However, Lewis Wright countered Burnham with “So far as positive evidence is concerned, it must be considered decisively the fact that Burnham’s account is a deception…and that all the genuine ‘Brahmas’ were bred from the original pair first brought into Connecticut by Mr. Chamberlain [from India].”

History does indeed acknowledge that George P. Burnham sent 9 of his best ‘Brahma’ fowl to Queen Victoria in 1852. However, in Burnham’s book, The China Fowl, he almost contradicts himself by saying “I never sent over to Her Majesty any so-called ‘Brahmas,’ early or late.  I never said I did.  I never pretended I did; and no one, save Lewis Wright, has ever said, or pretended, I did!”

Indeed, in Wright’s Brahma Fowl of 1871 he declares “Mr. Burnham, of the United States, who, it will be remembered, sent over some of the earliest so-called ‘Brahmas’ as a present to Her Majesty, in 1852 affirms that he originated them.”

Illustration of Dark Brahma Fowl circa 1902 (Public Domain Image)

Burnham does go on to say that between 1852 and 1853 he did breed over sixteen hundred “Gray Shanghaes” in his poultry yards in Melrose, Mass., and proceeded to send them all over Britain and the United States, but he contends that he never once called them “Brahmas” (considering that name to have been an invention of Wright’s).  Burham’s hang-up seems to be on whether these fowl are called ‘Brahma’ or ‘Shanghae’.  Brahma as a breed name didn’t become popular until the 1870s, and up until 1871 Burnham called all of his birds Shanghaes.  Was the crux of the entire argument simply a squabble about what the breed was called?  Surely the argument runs deeper than that, but thus far, at least part of this squabble really seems to have been that petty.  Regardless as to what Wright or Burnham called them, reportedly breeding pairs of Burnham’s birds, after having being received by the Queen, were briefly valued in excess of $150!  I suppose that amounts to today’s equivalent of ‘The Colbert Bump’. Sorry Frodo, as much as we’ve become smitten by the Brahma breed, even Stephen Colbert couldn’t get us to spend that much for chickens!


George Pickering Burnham gifted 9 'Gray Shanghaes' (Light Brahma) to Queen Victoria in 1852

So, wading through (some of) the arguments about Brahma origins, if  Burham’s account is true, then all ‘Brahma’ fowl have origins in Chinese Shanghae (Cochin) stock, imported from Shangai, via New York, to Burnham’s Melrose poultry yards between 1849-1850.  The breed was bred and refined by him (and others from his stock) in New England, and exported to Great Britain, and his birds alone were the antecedents of the Brahma breed.

In 1921 though, the American Poultry Journal published a piece on the Light Brahma supporting Wright’s assertion that Chamberlain in fact originated the breed.  According to C. C. Plaisted of Connecticut, the oldest breeder of Light Brahmas at the time “The first pair of these fowls, about which there has been so much discussion and so much written, was brought by one Charles Knox to Mr. Nelson H. Chamberlin, a resident of Hartford, Connecticut, in 1847.  They were first bred by Mr. Chamberlain in 1848.  Mr. Chamberlain paid for his first pair of these fowls the sum of five dollars–considered at that time a fabulous price…Mr Knox reported seeing two pairs…just arrived on an East Inda vessel, and that he had the refusal of the pair until the next trip…The result was the selection of the grays as a venture and their removal to Hartford.” The remainder of the 1921 article alludes to Burnham as nothing more than a mercenary author and marketer.  Perhaps that is true…after all, how else does one garner $150 for a pair of chickens in 19th Century America!?  The problem with history, is it’s dependent on the transcription and interpretation of those who write it.

Was Wright, right?
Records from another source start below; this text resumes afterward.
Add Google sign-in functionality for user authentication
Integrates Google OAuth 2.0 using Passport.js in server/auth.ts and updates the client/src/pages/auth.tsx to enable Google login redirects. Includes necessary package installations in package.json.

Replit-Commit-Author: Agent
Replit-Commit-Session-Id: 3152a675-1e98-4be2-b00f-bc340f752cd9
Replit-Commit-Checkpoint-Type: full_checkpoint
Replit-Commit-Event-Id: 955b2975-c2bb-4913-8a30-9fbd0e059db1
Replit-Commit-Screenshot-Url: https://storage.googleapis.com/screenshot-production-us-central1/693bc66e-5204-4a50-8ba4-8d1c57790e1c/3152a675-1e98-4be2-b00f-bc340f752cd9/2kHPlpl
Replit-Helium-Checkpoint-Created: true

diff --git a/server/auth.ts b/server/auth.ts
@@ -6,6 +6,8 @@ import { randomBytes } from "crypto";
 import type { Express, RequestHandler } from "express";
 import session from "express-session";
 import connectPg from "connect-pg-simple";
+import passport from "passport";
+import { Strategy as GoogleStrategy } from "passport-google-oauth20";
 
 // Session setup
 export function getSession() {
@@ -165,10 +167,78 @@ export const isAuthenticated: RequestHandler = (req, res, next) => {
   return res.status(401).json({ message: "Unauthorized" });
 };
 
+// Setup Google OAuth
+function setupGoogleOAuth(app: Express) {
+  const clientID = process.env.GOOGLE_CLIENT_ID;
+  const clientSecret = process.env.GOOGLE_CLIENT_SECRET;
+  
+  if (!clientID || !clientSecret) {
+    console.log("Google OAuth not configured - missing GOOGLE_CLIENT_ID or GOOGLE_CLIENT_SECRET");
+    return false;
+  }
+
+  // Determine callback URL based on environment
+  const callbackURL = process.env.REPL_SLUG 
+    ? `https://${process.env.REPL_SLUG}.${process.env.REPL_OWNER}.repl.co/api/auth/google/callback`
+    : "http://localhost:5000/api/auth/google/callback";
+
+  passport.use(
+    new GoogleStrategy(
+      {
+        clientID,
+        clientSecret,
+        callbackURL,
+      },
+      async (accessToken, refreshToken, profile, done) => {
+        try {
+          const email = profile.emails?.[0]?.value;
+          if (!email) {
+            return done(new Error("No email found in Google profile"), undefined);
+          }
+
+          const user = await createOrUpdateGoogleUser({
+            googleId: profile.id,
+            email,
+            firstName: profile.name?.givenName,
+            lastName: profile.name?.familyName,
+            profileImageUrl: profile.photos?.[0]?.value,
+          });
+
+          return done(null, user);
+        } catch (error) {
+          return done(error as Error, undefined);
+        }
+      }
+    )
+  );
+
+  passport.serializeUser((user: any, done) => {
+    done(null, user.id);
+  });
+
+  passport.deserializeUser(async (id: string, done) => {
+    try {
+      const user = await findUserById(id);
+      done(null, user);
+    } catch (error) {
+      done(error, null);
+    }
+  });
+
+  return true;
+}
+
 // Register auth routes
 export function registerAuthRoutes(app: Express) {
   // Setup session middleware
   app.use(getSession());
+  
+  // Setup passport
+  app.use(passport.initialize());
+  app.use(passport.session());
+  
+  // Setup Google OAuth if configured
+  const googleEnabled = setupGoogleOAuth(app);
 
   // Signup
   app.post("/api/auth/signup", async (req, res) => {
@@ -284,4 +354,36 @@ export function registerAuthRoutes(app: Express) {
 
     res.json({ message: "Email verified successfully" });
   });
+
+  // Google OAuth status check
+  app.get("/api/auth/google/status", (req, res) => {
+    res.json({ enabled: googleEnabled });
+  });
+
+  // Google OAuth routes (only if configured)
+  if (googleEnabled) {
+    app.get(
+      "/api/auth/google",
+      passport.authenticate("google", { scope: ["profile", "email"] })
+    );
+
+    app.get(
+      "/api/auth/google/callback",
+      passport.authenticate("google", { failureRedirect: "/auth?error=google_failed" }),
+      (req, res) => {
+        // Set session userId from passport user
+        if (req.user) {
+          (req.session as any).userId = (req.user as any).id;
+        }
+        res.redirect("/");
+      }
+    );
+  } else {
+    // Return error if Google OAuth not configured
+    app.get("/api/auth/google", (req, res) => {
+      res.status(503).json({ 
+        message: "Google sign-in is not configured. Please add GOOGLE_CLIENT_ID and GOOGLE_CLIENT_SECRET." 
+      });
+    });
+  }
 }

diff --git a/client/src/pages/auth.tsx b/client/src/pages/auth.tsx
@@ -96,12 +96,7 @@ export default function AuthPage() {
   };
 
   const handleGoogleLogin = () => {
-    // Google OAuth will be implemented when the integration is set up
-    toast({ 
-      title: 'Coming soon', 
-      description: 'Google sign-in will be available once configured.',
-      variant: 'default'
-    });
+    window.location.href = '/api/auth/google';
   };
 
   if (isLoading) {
One of Lewis Wright's dark Brahma hens, Juno (1871)

Regardless as to the quibbles over who developed the breed, or where, it’s clear that this breed was phenomenally popular in the mid-late 1800s, and along with the Cochin fowl, triggered a period of ‘Hen Fever’ in the United States and Britain around 1850.  The Brahma’s popularity persisted for more than 30 years unabated.
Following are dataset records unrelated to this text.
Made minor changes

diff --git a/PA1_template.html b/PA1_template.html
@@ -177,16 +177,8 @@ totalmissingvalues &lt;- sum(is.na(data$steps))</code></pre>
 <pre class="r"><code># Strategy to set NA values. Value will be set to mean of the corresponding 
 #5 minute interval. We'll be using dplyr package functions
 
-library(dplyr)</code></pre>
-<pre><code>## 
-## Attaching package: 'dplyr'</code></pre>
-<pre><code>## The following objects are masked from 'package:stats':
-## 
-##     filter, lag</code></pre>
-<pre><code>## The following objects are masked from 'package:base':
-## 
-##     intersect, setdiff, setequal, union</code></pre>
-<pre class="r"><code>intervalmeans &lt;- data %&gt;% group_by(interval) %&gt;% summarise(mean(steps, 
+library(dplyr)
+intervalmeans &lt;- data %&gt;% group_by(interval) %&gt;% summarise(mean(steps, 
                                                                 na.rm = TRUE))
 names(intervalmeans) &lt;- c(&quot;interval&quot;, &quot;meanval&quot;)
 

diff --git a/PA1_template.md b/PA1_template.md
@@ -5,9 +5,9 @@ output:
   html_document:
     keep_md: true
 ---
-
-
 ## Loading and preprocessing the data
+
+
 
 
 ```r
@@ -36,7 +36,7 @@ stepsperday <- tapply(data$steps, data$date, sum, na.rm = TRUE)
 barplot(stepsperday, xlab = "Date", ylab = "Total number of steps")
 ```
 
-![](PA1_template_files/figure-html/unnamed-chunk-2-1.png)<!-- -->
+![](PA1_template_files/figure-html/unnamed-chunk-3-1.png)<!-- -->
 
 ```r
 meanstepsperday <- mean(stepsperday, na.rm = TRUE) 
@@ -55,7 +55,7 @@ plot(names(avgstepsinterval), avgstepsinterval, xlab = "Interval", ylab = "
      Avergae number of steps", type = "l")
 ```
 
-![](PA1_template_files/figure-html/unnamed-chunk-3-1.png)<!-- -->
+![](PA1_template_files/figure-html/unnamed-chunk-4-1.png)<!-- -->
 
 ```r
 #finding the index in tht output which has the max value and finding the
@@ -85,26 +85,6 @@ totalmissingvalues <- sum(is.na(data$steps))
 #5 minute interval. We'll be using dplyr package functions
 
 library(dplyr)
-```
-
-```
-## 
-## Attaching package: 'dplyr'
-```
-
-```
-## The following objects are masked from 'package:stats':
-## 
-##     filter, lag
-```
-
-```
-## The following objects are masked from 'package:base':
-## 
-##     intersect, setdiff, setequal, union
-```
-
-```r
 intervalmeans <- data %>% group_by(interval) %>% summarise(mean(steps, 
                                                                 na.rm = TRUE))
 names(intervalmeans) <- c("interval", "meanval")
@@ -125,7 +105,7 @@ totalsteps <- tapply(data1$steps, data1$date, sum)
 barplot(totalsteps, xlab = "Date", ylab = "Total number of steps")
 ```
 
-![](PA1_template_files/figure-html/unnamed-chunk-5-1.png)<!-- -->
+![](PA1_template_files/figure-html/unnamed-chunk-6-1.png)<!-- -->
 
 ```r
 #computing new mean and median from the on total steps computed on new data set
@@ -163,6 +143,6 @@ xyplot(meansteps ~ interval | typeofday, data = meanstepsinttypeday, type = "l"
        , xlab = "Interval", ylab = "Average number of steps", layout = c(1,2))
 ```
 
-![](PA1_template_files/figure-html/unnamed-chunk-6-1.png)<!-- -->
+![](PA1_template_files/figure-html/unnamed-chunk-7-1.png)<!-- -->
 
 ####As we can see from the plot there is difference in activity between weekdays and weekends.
Brahma Male (left) and Female (right)

In 1871, an article in Southern Farm and Home Magazine stated “When turkeys are difficult to rear, the Dark Brahma ought to be introduced on account of its size; for Christmas dinners it is a fair substitute for the former.  We have one that at five months weighed eight pounds.”

In an 1880 edition of Poultry Monthly, is a lovely article about a prize-winning Dark Brahma, a cockerel named ‘National King’, and one of his hens ‘Countess’.  ‘King’ had just won first place in the National Show in Indianapolis in 1880.


1880 National Show winner "National King" and his hen "Countess"

However, in 1886, despite the Brahma’s popularity in the mid-19th century, it is stated in the First Annual Report of the State Board of Agriculture. (Rhode Island) that “The Dark Brahmas: Have fallen into disfavor. Why, is a mystery.  I can attribute it to no reason beyond the fact that as exhibition stock they are exceedingly hard to breed up to 92 or more points of excellence owing to the requisite pencilling demanded in a first-class specimen.” Indeed, other articles state that due to difficulty in breeding (for accurate color), that the Dark Brahma in the United States is less popular than the Light Brahma.


Pair of Dark Brahmas as illustrated in 'The Feather' in 1901

By 1901 however, their favor appeared to be returning.  A beautifully illustrated article in The Feather in 1901 summed up the breed as:


A description of the Dark Brahma breed published in The Feather, 1901

In 1903 an article in Commercial Poultry highlights the commercial value of the Dark Brahma breed:

1. They will stand more cold than any other breed.
2. Their combs are small and will not freeze in the coldest weather.
3. They are a very heavy winter layer, laying beautiful, large brownish eggs.
4. Chicks will mature and make broilers from two to four weeks ahead of other breeds.
5. Can stand confinement far better than other breeds, and will not fly over a thirty-inch fence.
6. They cost no more to keep than a scrub, and when matured weigh from nine and a half to fourteen pounds, making one of the finest table birds that can be raised.

More than a century later, despite the nebulous history of the Brahma breed, it is accepted by those that own and breed them now that they are productive birds of an extraordinarily pleasant disposition, and we are very happy to have Frodo as part of our flock, regardless as to his origins.

At 15 weeks old, Frodo's saddle feathers are FINALLY breaking through

By next Friday we hope to bring you news of Frodo’s reintroduction to the flock…providing our persistently pecking pullets will permit him to join them, without doing him any further harm.

Further Reading, regarding both versions of this ‘fowl’ controversy:

Wright, Lewis The Brahma Fowl: A Monograph 2nd Ed. 1871 Orange Judd and Co Publishers.

Burnham, George The China Fowl: Shanghae, Cochin, and “Brahma” 1874 Rand, Avery, & Co., Boston.